Photo credit: Tatiana Gorilovsky

I can write a book on how to build a concert hall. It was interesting dealing with the property developers!

I think a lot of the challenges we faced were around the lack of understanding of what culture can really bring to your whole development, and particularly when it comes to music. Everybody’s scared of music, because they’re scared of noise, or scared of young musicians. They’re scared of audiences. There’s a lot of issues that we have to deal with.

But the fact is, we’ve made a soundproof place. And the residents, who live right upstairs, can’t hear anything, so they’ll have to come downstairs for a visit to know what’s going on!

The new space is a welcome addition to our existing facility in Kimber Road, Wandsworth.

At Kimber Road, we’re all squished in there together, but also on top of it. It’s really busy, and flourishing. It was so busy that people were teaching in the kitchen. We’re teaching in the cloakrooms. We’re teaching the stairwells. It’s multiple people teaching in one room. So busy.

We also support people. For the older ones, we’ve got a world class recording studio, so we can record their first albums. We can launch them with concerts, and then they can do all the production and the back-end things like radio production. So we’ve got a lot of extra opportunities for them. And also a beautiful concert hall where world class artists can come.

four young people pose playfully with different instruments

We’ve created a ‘Heart Beat’ for the community.

Oh, I’m so grateful to have our Academy because at least it’s something for people to do. It’s something that we can reach out and really offer.

We’ve offered free piano lessons… But obviously, we can only serve a certain amount of people because we don’t have unlimited space.

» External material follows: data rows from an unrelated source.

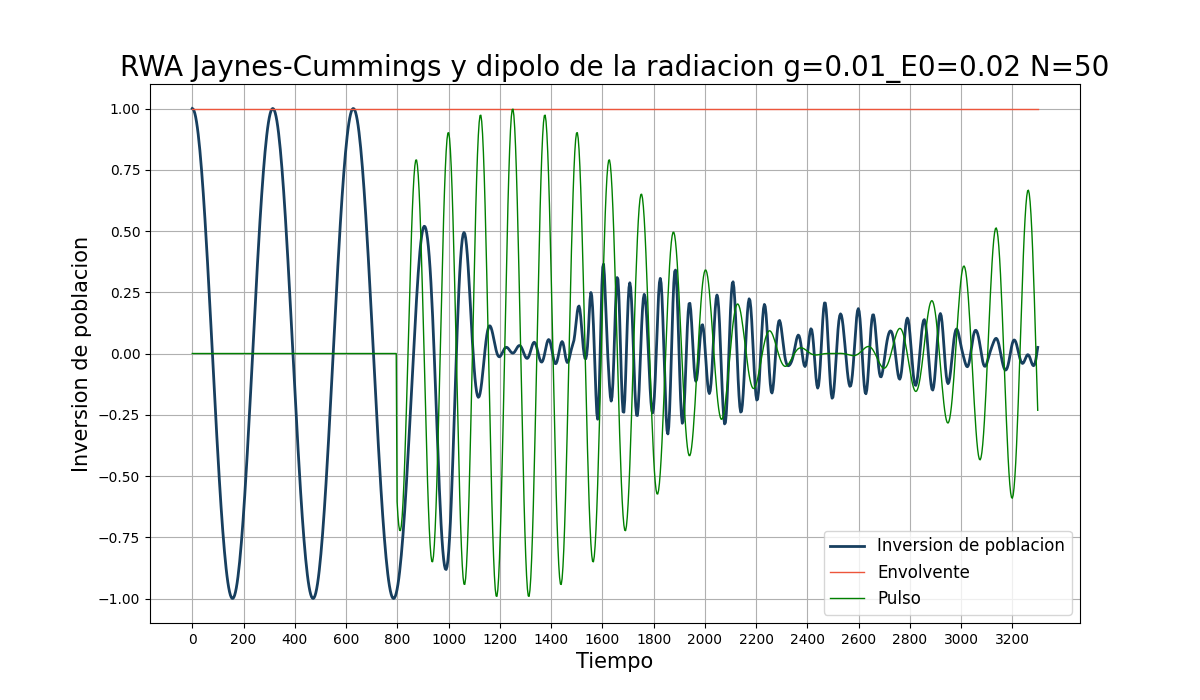
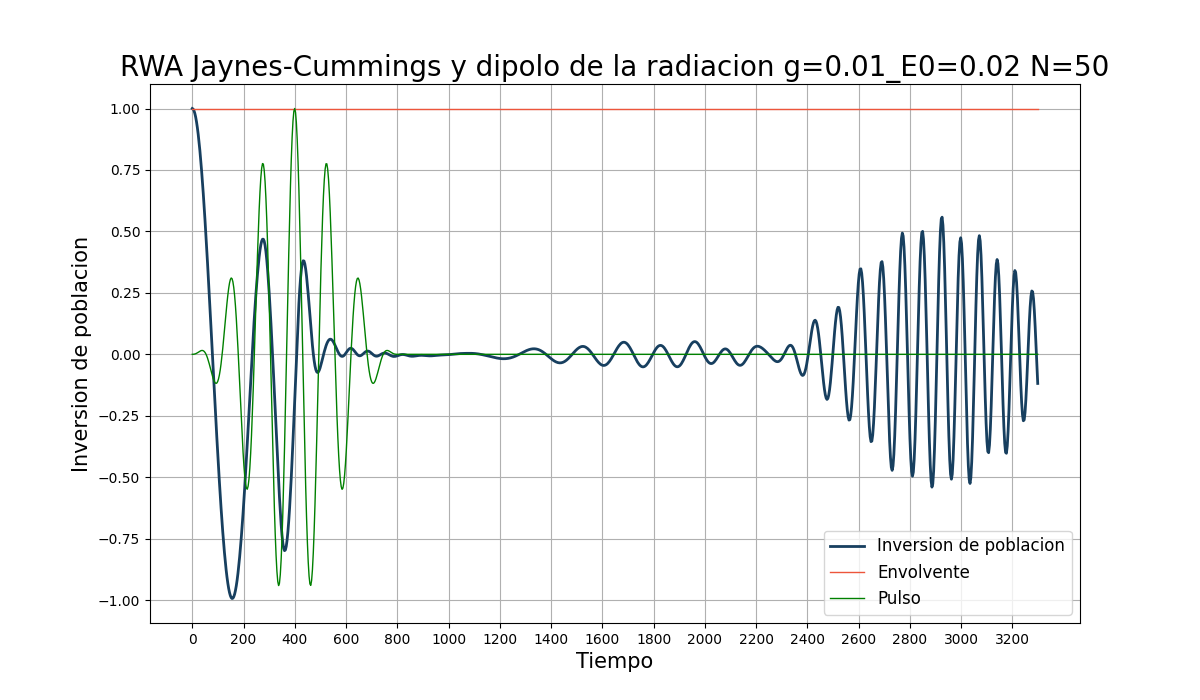
Expresión analítica con sigma z

diff --git a/analityc_ev.py b/analityc_ev.py
@@ -3,7 +3,62 @@ import matplotlib.pyplot as plt
 from qutip import *
 from tqdm import tqdm
 import math as math
+from scipy.special import genlaguerre
+from scipy.special import factorial
+from population_average_const_env_retraso_negative import *
 
 #Veamos la inversión de población para un pulso actuando sobre un estado inicial venido del Jaynes-Cummings
+N=20
+omega_c, omega_0, omega_l = 0.05, 0.05, 0.05
+g = 0.01
+E0 = 0.02
+n=5
+area = "inversion"
+ini = ["e", 0]  
+num_steps = 1000
+tg= (n)*np.pi/(2*g)
+tf=2*tg
+ti=tg
+t = np.linspace(0,max([tf,tg+ti]),num_steps)
 
-#Definamos las funciones que calculan
+#population_inversion_variedades(N, omega_l, omega_0, omega_c, g, E0, n, variedades, area, ini, num_steps)
+#population_inversion(N, omega_l, omega_0, omega_c, g, E0, n, area, ini, num_steps,retraso)
+print(tf)
+print(ti)
+print(tg)
+#population_inversion(N, omega_l, omega_0, omega_c, g, E0, n, area, ini, num_steps,tf,ti,tg)
+a=population_inversion_all(N, omega_l, omega_0, omega_c,g, E0, n, area, ini, num_steps,tf,ti,tg)
+#Definamos las funciones que calculan los elementos de matriz en la expresión analítica
+
+#Elementos de matriz para l mayor o igual que n
+def matrix_element(m,n, alpha):
+        if m>=n:
+            n=float(n)
+            m=float(m)
+            alpha=float(alpha)
+            return (alpha**(m-n))*np.sqrt(factorial(n)/factorial(m))*np.exp(-(abs(alpha)**2)/2)*genlaguerre(n,m-n)(abs(alpha)**2)
+        else:
+             return ((-alpha)**(n-m))*np.sqrt(factorial(m)/factorial(n))*np.exp(-(abs(alpha)**2)/2)*genlaguerre(m,n-m)(abs(alpha)**2)
+        
+             
+
+#Definamos la función que calcula la inversión de población analítica
+
+def inversion_analitica(t, N, alpha,g):
+    list=[]
+    for k in tqdm(range(len(t))):
+        suma=0
+        for i in range(N):
+            for j in range(N):
+                suma+= abs(matrix_element(i,j,np.sqrt(alpha[k])))**2*np.cos(g*np.sqrt(i+1)*t[k])**2 - abs(matrix_element(i,j+1,np.sqrt(alpha[k])))**2*np.sin(g*np.sqrt(i+1)*t[k])**2
+        list.append(suma)
+    return list
+
+    
+
+A=inversion_analitica(t, N, a[10],g)
+
+plt.plot(t,A)
+plt.plot(t,a[9])
+plt.show()
+                  

diff --git a/population_average_const_env_retraso_negative.py b/population_average_const_env_retraso_negative.py
@@ -149,6 +149,8 @@ def population_inversion_all(N, omega_l, omega_0, omega_c, g, E0, n, area, ini, 
 
     b=np.abs(pulso2(t))**2
     unidad=result1.expect[4]
+    inversion=result1.expect[1]
+    alphas=result1.expect[0]
     #Ahora vamos a graficar la inversión de población y el número promedio de fotones
     # Graficamos la inversion de poblacion
     plt.figure(figsize=(12,7),facecolor='w')
@@ -171,6 +173,7 @@ def population_inversion_all(N, omega_l, omega_0, omega_c, g, E0, n, area, ini, 
     plt.plot(t,pulso2(t)*50*30, label="Pulso",color='green',lw=1)
     plt.plot(t,heaviside2(t)*100*30, label="Envolvente",color='#ED553B',lw=1)
     plt.plot(t, result1.expect[0], label="Numero promedio de fotones",color='#20639B',lw=2)
+    plt.xticks(np.arange(0, max(t), 200))
     plt.xlabel('Tiempo',fontsize=15)
     plt.ylabel('Numero promedio de fotones',fontsize=15)
     plt.legend(fontsize=12)
@@ -196,7 +199,7 @@ def population_inversion_all(N, omega_l, omega_0, omega_c, g, E0, n, area, ini, 
 
 
 
-    return resultadose, resultadosg, b, resultados_suma, result_p, alpha, indice, coherent,unidad
+    return resultadose, resultadosg, b, resultados_suma, result_p, alpha, indice, coherent,unidad, inversion, alphas
     
 
 

diff --git a/execute_retraso_negative.py b/execute_retraso_negative.py
@@ -3,11 +3,11 @@ N=50
 omega_c, omega_0, omega_l = 0.05, 0.05, 0.05
 g = 0.01
 E0 = 0.02
-n=7
+n=5
 area = "inversion"
 ini = ["e", 0]  
-num_steps = 2000
-tg= (2*n+1)*np.pi/(2*g)-1500
+num_steps = 5000
+tg= (n)*np.pi/(2*g)
 tf=2*tg
 ti=tg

We did four months of free piano classes. So anybody that came, during the summer holidays from June until the end of September, they could learn piano. We held drop in sessions for four days a week, classes, workshops and concerts. And then because we wanted to teach them properly, we gave them donated keyboards if they needed it, and we gave them piano books and everything they might need. So they were learning properly. We had 39 regular students that came for those four months. And then we had drop-in sessions and extra things as well. So it was really there to help develop talent. We’ll do it again next summer, if we get the funding, that’s the kind of position we really want to hold in this community.

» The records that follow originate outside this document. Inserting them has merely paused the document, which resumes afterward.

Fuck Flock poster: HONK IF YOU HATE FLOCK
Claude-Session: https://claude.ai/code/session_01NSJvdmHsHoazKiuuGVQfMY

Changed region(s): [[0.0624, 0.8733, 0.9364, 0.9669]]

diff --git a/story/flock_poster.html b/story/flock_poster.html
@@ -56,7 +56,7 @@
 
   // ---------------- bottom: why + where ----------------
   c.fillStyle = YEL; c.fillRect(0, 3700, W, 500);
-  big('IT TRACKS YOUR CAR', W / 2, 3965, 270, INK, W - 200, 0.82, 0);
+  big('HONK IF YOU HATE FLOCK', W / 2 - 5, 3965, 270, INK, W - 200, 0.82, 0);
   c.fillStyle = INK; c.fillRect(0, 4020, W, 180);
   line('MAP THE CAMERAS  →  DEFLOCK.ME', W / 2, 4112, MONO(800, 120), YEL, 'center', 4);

Sahana Gero holding a clarinet

A highly accomplished musician and music teacher, Sahana has performed in over 70 countries. Trained in clarinet, flute and saxophone, over 25 years Sahana has taught more than 1,500 children to play an instrument.

Passionate about music’s capacity to transform lives, she has dedicated her own to creating World Heart Beat Music Academy in SW London.

She has been an examiner for Trinity College London for many years and was Head of Woodwind for Wandsworth Music Services prior to devoting her time to World Heart Beat.